Task to carry out ▸ All entries below are to be copied precisely as they appear.

[Collected data entries]
____________________
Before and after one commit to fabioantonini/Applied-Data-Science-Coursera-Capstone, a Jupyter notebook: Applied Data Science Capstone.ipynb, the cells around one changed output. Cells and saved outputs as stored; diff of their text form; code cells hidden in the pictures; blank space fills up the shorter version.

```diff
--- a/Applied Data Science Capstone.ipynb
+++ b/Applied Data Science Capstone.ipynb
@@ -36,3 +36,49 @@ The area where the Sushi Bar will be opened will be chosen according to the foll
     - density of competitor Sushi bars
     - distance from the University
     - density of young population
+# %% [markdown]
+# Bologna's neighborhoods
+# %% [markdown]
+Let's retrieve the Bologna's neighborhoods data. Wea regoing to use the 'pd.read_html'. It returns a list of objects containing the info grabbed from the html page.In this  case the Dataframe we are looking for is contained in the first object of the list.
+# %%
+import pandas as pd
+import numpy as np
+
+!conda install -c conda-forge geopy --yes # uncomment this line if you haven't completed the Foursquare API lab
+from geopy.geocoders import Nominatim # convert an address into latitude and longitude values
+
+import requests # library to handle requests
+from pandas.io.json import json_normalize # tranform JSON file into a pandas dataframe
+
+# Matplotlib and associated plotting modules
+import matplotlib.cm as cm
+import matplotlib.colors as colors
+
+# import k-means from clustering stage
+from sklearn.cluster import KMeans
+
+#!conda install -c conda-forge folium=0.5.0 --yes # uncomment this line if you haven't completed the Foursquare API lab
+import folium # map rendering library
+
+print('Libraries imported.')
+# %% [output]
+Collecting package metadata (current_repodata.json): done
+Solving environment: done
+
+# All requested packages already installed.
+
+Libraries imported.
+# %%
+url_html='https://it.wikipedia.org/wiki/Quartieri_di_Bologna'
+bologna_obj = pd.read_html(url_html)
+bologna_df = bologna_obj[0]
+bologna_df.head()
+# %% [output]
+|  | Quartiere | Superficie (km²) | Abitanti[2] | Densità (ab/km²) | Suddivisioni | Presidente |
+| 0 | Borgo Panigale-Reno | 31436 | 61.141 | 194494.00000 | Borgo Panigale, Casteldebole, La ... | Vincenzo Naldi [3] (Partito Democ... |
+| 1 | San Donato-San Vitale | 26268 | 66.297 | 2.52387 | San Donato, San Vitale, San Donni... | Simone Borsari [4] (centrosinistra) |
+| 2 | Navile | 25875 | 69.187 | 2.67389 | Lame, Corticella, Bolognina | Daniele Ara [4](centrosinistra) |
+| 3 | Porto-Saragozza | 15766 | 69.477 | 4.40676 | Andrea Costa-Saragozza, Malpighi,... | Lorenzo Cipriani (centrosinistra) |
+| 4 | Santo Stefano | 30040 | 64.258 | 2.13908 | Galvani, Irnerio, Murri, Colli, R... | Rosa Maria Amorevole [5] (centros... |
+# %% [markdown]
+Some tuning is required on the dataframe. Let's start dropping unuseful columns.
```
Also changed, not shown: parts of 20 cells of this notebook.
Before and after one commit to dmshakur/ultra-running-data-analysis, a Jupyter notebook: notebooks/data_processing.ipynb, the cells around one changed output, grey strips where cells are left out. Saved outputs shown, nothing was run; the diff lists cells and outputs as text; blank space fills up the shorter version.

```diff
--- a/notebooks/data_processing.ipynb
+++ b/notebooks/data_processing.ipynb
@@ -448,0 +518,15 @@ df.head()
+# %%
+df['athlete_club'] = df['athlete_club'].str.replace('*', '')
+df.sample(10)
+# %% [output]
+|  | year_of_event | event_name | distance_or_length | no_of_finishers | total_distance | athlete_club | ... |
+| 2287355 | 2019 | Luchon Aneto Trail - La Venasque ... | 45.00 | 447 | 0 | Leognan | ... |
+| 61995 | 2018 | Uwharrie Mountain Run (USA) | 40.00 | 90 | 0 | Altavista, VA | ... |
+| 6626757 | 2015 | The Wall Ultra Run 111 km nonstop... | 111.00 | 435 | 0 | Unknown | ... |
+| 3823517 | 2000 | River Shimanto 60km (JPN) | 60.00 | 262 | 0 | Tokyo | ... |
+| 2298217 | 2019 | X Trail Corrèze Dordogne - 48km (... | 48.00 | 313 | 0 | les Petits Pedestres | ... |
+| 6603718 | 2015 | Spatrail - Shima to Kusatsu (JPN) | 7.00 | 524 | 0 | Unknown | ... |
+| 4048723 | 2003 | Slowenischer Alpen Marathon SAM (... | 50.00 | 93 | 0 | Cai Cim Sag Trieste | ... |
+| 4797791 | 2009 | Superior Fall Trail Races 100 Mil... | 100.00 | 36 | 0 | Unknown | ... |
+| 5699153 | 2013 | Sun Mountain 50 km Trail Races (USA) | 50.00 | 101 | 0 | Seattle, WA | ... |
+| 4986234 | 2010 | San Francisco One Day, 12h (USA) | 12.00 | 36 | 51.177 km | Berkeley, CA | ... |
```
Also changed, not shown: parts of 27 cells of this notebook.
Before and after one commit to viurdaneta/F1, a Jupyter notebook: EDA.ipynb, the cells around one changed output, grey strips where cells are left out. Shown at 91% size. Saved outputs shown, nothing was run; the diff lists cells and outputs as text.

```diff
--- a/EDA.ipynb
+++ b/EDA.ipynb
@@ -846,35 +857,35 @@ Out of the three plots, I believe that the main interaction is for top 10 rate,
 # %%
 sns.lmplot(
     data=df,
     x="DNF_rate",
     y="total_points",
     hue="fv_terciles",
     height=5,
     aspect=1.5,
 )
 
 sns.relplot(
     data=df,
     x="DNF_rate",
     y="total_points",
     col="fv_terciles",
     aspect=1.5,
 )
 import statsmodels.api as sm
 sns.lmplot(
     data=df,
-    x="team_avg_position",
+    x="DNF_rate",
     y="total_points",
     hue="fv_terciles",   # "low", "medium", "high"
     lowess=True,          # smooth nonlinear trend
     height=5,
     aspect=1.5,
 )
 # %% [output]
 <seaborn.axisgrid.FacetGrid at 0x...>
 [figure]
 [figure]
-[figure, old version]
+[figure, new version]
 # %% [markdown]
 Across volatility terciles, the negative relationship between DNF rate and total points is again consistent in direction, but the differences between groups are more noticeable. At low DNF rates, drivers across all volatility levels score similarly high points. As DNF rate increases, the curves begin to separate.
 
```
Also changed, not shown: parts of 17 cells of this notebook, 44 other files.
____________________
Your response ▸
Before and after one commit to fabioantonini/Applied-Data-Science-Coursera-Capstone, a Jupyter notebook: Applied Data Science Capstone.ipynb, the cells around one changed output. Cells and saved outputs as stored; diff of their text form; code cells hidden in the pictures; blank space fills up the shorter version.

```diff
--- a/Applied Data Science Capstone.ipynb
+++ b/Applied Data Science Capstone.ipynb
@@ -36,3 +36,49 @@ The area where the Sushi Bar will be opened will be chosen according to the foll
     - density of competitor Sushi bars
     - distance from the University
     - density of young population
+# %% [markdown]
+# Bologna's neighborhoods
+# %% [markdown]
+Let's retrieve the Bologna's neighborhoods data. Wea regoing to use the 'pd.read_html'. It returns a list of objects containing the info grabbed from the html page.In this  case the Dataframe we are looking for is contained in the first object of the list.
+# %%
+import pandas as pd
+import numpy as np
+
+!conda install -c conda-forge geopy --yes # uncomment this line if you haven't completed the Foursquare API lab
+from geopy.geocoders import Nominatim # convert an address into latitude and longitude values
+
+import requests # library to handle requests
+from pandas.io.json import json_normalize # tranform JSON file into a pandas dataframe
+
+# Matplotlib and associated plotting modules
+import matplotlib.cm as cm
+import matplotlib.colors as colors
+
+# import k-means from clustering stage
+from sklearn.cluster import KMeans
+
+#!conda install -c conda-forge folium=0.5.0 --yes # uncomment this line if you haven't completed the Foursquare API lab
+import folium # map rendering library
+
+print('Libraries imported.')
+# %% [output]
+Collecting package metadata (current_repodata.json): done
+Solving environment: done
+
+# All requested packages already installed.
+
+Libraries imported.
+# %%
+url_html='https://it.wikipedia.org/wiki/Quartieri_di_Bologna'
+bologna_obj = pd.read_html(url_html)
+bologna_df = bologna_obj[0]
+bologna_df.head()
+# %% [output]
+|  | Quartiere | Superficie (km²) | Abitanti[2] | Densità (ab/km²) | Suddivisioni | Presidente |
+| 0 | Borgo Panigale-Reno | 31436 | 61.141 | 194494.00000 | Borgo Panigale, Casteldebole, La ... | Vincenzo Naldi [3] (Partito Democ... |
+| 1 | San Donato-San Vitale | 26268 | 66.297 | 2.52387 | San Donato, San Vitale, San Donni... | Simone Borsari [4] (centrosinistra) |
+| 2 | Navile | 25875 | 69.187 | 2.67389 | Lame, Corticella, Bolognina | Daniele Ara [4](centrosinistra) |
+| 3 | Porto-Saragozza | 15766 | 69.477 | 4.40676 | Andrea Costa-Saragozza, Malpighi,... | Lorenzo Cipriani (centrosinistra) |
+| 4 | Santo Stefano | 30040 | 64.258 | 2.13908 | Galvani, Irnerio, Murri, Colli, R... | Rosa Maria Amorevole [5] (centros... |
+# %% [markdown]
+Some tuning is required on the dataframe. Let's start dropping unuseful columns.
```
Also changed, not shown: parts of 20 cells of this notebook.
Before and after one commit to dmshakur/ultra-running-data-analysis, a Jupyter notebook: notebooks/data_processing.ipynb, the cells around one changed output, grey strips where cells are left out. Saved outputs shown, nothing was run; the diff lists cells and outputs as text; blank space fills up the shorter version.

```diff
--- a/notebooks/data_processing.ipynb
+++ b/notebooks/data_processing.ipynb
@@ -448,0 +518,15 @@ df.head()
+# %%
+df['athlete_club'] = df['athlete_club'].str.replace('*', '')
+df.sample(10)
+# %% [output]
+|  | year_of_event | event_name | distance_or_length | no_of_finishers | total_distance | athlete_club | ... |
+| 2287355 | 2019 | Luchon Aneto Trail - La Venasque ... | 45.00 | 447 | 0 | Leognan | ... |
+| 61995 | 2018 | Uwharrie Mountain Run (USA) | 40.00 | 90 | 0 | Altavista, VA | ... |
+| 6626757 | 2015 | The Wall Ultra Run 111 km nonstop... | 111.00 | 435 | 0 | Unknown | ... |
+| 3823517 | 2000 | River Shimanto 60km (JPN) | 60.00 | 262 | 0 | Tokyo | ... |
+| 2298217 | 2019 | X Trail Corrèze Dordogne - 48km (... | 48.00 | 313 | 0 | les Petits Pedestres | ... |
+| 6603718 | 2015 | Spatrail - Shima to Kusatsu (JPN) | 7.00 | 524 | 0 | Unknown | ... |
+| 4048723 | 2003 | Slowenischer Alpen Marathon SAM (... | 50.00 | 93 | 0 | Cai Cim Sag Trieste | ... |
+| 4797791 | 2009 | Superior Fall Trail Races 100 Mil... | 100.00 | 36 | 0 | Unknown | ... |
+| 5699153 | 2013 | Sun Mountain 50 km Trail Races (USA) | 50.00 | 101 | 0 | Seattle, WA | ... |
+| 4986234 | 2010 | San Francisco One Day, 12h (USA) | 12.00 | 36 | 51.177 km | Berkeley, CA | ... |
```
Also changed, not shown: parts of 27 cells of this notebook.
Before and after one commit to viurdaneta/F1, a Jupyter notebook: EDA.ipynb, the cells around one changed output, grey strips where cells are left out. Shown at 91% size. Saved outputs shown, nothing was run; the diff lists cells and outputs as text.

```diff
--- a/EDA.ipynb
+++ b/EDA.ipynb
@@ -846,35 +857,35 @@ Out of the three plots, I believe that the main interaction is for top 10 rate,
 # %%
 sns.lmplot(
     data=df,
     x="DNF_rate",
     y="total_points",
     hue="fv_terciles",
     height=5,
     aspect=1.5,
 )
 
 sns.relplot(
     data=df,
     x="DNF_rate",
     y="total_points",
     col="fv_terciles",
     aspect=1.5,
 )
 import statsmodels.api as sm
 sns.lmplot(
     data=df,
-    x="team_avg_position",
+    x="DNF_rate",
     y="total_points",
     hue="fv_terciles",   # "low", "medium", "high"
     lowess=True,          # smooth nonlinear trend
     height=5,
     aspect=1.5,
 )
 # %% [output]
 <seaborn.axisgrid.FacetGrid at 0x...>
 [figure]
 [figure]
-[figure, old version]
+[figure, new version]
 # %% [markdown]
 Across volatility terciles, the negative relationship between DNF rate and total points is again consistent in direction, but the differences between groups are more noticeable. At low DNF rates, drivers across all volatility levels score similarly high points. As DNF rate increases, the curves begin to separate.
 
```
Also changed, not shown: parts of 17 cells of this notebook, 44 other files.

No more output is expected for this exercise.